Write out every entry exactly; the pictures do not belong in the copy.

TASK INPUT Block Start

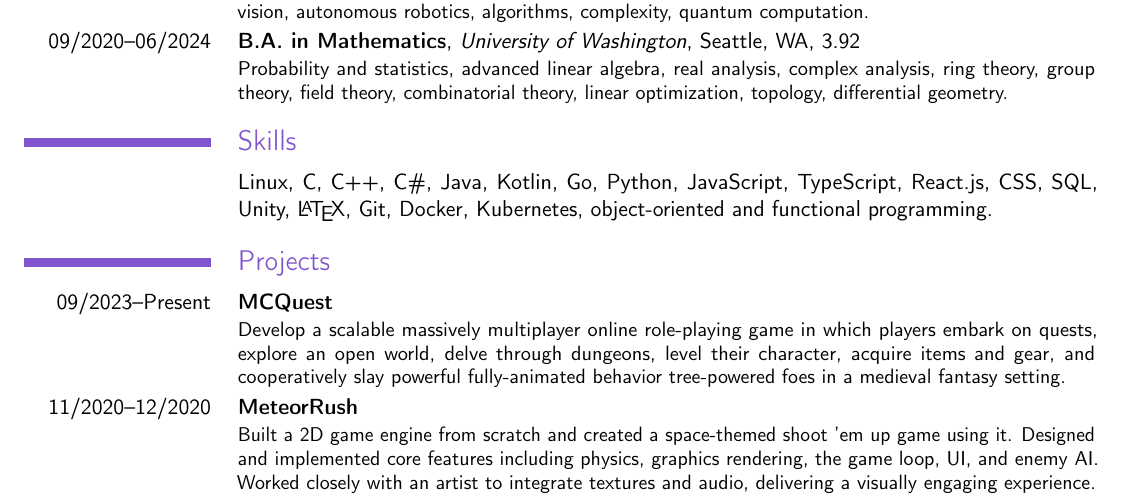
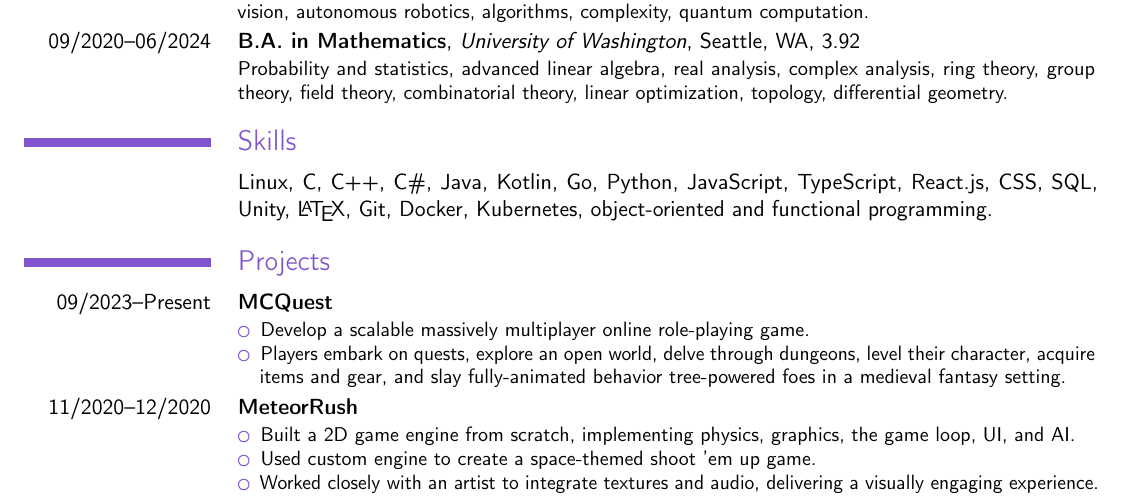
Before and after one commit to connorrein/resume, a LaTeX CV (main.tex): part of the page, cut so that both start at the same text. Compiled offline with pdfLaTeX.

Commit message:
Update projects

```diff
--- a/main.tex
+++ b/main.tex
@@ -93,18 +93,22 @@
 \section{Projects}
 
 \cventry{09/2023--Present}{MCQuest}{}{}{}{
-  Develop a scalable massively multiplayer online role-playing game in which
-  players embark on quests, explore an open world, delve through dungeons, level
-  their character, acquire items and gear, and cooperatively slay powerful
-  fully-animated behavior tree-powered foes in a medieval fantasy setting.
+  \begin{compactitem}
+    \item Develop a scalable massively multiplayer online role-playing game.
+    \item Players embark on quests, explore an open world, delve through
+    dungeons, level their character, acquire items and gear, and slay
+    fully-animated behavior tree-powered foes in a medieval fantasy setting.
+  \end{compactitem}
 }
 
 \cventry{11/2020--12/2020}{MeteorRush}{}{}{}{
-  Built a 2D game engine from scratch and created a space-themed shoot 'em up
-  game using it. Designed and implemented core features including physics,
-  graphics rendering, the game loop, UI, and enemy AI. Worked closely with an
-  artist to integrate textures and audio, delivering a visually engaging
-  experience.
+  \begin{compactitem}
+    \item Built a 2D game engine from scratch, implementing physics, graphics,
+    the game loop, UI, and AI.
+    \item Used custom engine to create a space-themed shoot 'em up game.
+    \item Worked closely with an artist to integrate textures and audio,
+    delivering a visually engaging experience.
+  \end{compactitem}
 }
 
 \end{document}
```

TASK INPUT Block End

* **REPLY**:
Before and after one commit to connorrein/resume, a LaTeX CV (main.tex): part of the page, cut so that both start at the same text. Compiled offline with pdfLaTeX.

Commit message:
Update projects

```diff
--- a/main.tex
+++ b/main.tex
@@ -93,18 +93,22 @@
 \section{Projects}
 
 \cventry{09/2023--Present}{MCQuest}{}{}{}{
-  Develop a scalable massively multiplayer online role-playing game in which
-  players embark on quests, explore an open world, delve through dungeons, level
-  their character, acquire items and gear, and cooperatively slay powerful
-  fully-animated behavior tree-powered foes in a medieval fantasy setting.
+  \begin{compactitem}
+    \item Develop a scalable massively multiplayer online role-playing game.
+    \item Players embark on quests, explore an open world, delve through
+    dungeons, level their character, acquire items and gear, and slay
+    fully-animated behavior tree-powered foes in a medieval fantasy setting.
+  \end{compactitem}
 }
 
 \cventry{11/2020--12/2020}{MeteorRush}{}{}{}{
-  Built a 2D game engine from scratch and created a space-themed shoot 'em up
-  game using it. Designed and implemented core features including physics,
-  graphics rendering, the game loop, UI, and enemy AI. Worked closely with an
-  artist to integrate textures and audio, delivering a visually engaging
-  experience.
+  \begin{compactitem}
+    \item Built a 2D game engine from scratch, implementing physics, graphics,
+    the game loop, UI, and AI.
+    \item Used custom engine to create a space-themed shoot 'em up game.
+    \item Worked closely with an artist to integrate textures and audio,
+    delivering a visually engaging experience.
+  \end{compactitem}
 }
 
 \end{document}
```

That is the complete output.